◆ Task brief
All lines ahead of the one containing "plt.plot(n,y1,n,y2)" are to be left out; that line and each one after it, through the end of the records below, are to be duplicated exactly.

◆ Supplied information
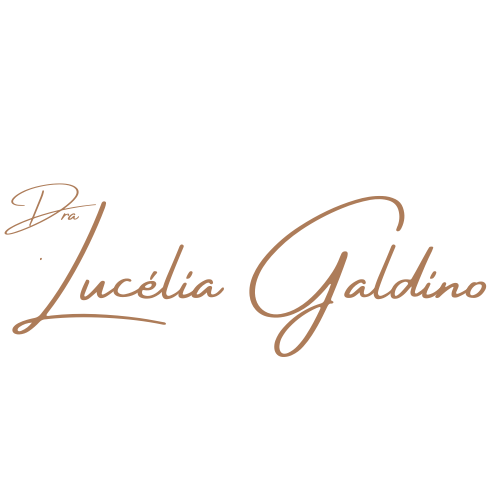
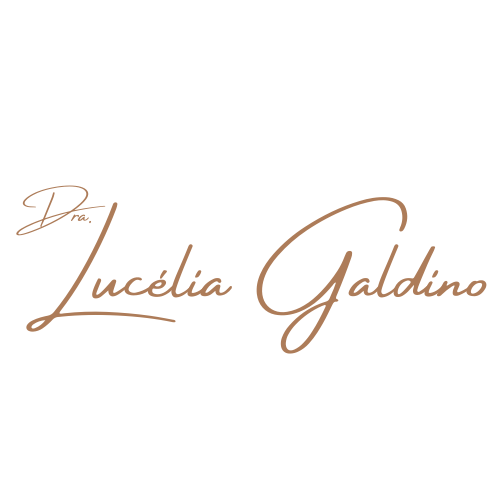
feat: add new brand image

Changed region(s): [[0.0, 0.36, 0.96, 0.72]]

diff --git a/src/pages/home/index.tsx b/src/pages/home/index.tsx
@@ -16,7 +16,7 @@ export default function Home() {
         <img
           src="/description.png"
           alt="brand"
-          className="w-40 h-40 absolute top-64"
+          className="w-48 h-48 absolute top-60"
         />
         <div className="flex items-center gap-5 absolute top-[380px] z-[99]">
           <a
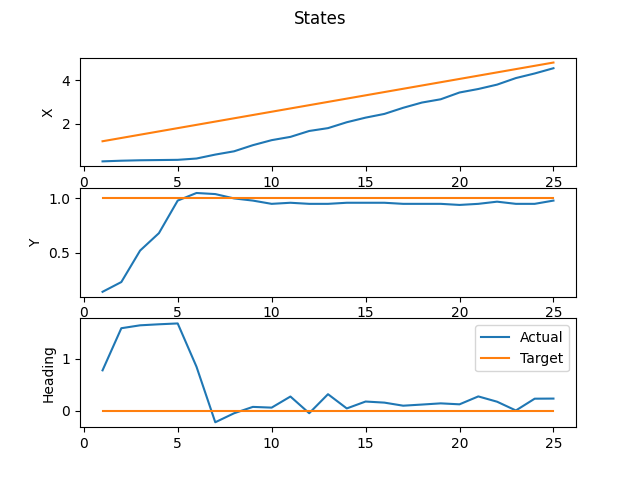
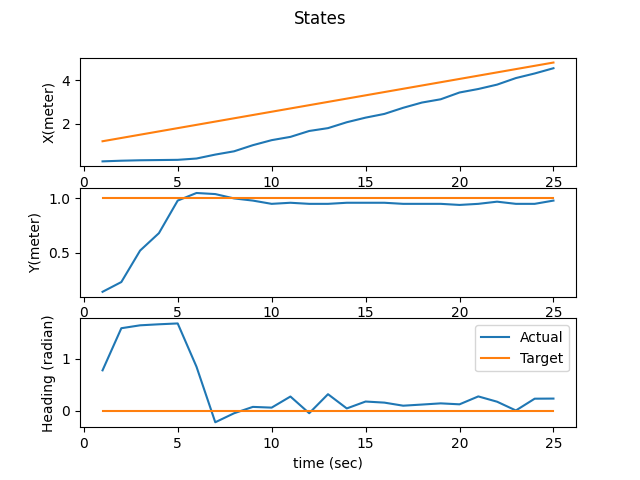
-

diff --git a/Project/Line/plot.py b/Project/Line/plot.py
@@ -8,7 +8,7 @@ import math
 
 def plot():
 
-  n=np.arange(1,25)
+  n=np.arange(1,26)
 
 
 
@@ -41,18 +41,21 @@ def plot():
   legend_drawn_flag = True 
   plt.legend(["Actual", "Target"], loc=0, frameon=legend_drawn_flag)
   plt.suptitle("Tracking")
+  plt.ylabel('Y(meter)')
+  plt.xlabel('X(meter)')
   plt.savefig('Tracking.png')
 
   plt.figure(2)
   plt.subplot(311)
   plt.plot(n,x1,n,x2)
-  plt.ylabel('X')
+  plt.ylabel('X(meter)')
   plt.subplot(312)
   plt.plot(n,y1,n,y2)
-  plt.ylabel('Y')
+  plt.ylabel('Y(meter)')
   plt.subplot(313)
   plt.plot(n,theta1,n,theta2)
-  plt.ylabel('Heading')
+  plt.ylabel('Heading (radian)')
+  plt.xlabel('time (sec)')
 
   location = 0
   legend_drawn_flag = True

◆ Answer box
   plt.plot(n,y1,n,y2)
-  plt.ylabel('Y')
+  plt.ylabel('Y(meter)')
   plt.subplot(313)
   plt.plot(n,theta1,n,theta2)
-  plt.ylabel('Heading')
+  plt.ylabel('Heading (radian)')
+  plt.xlabel('time (sec)')
 
   location = 0
   legend_drawn_flag = True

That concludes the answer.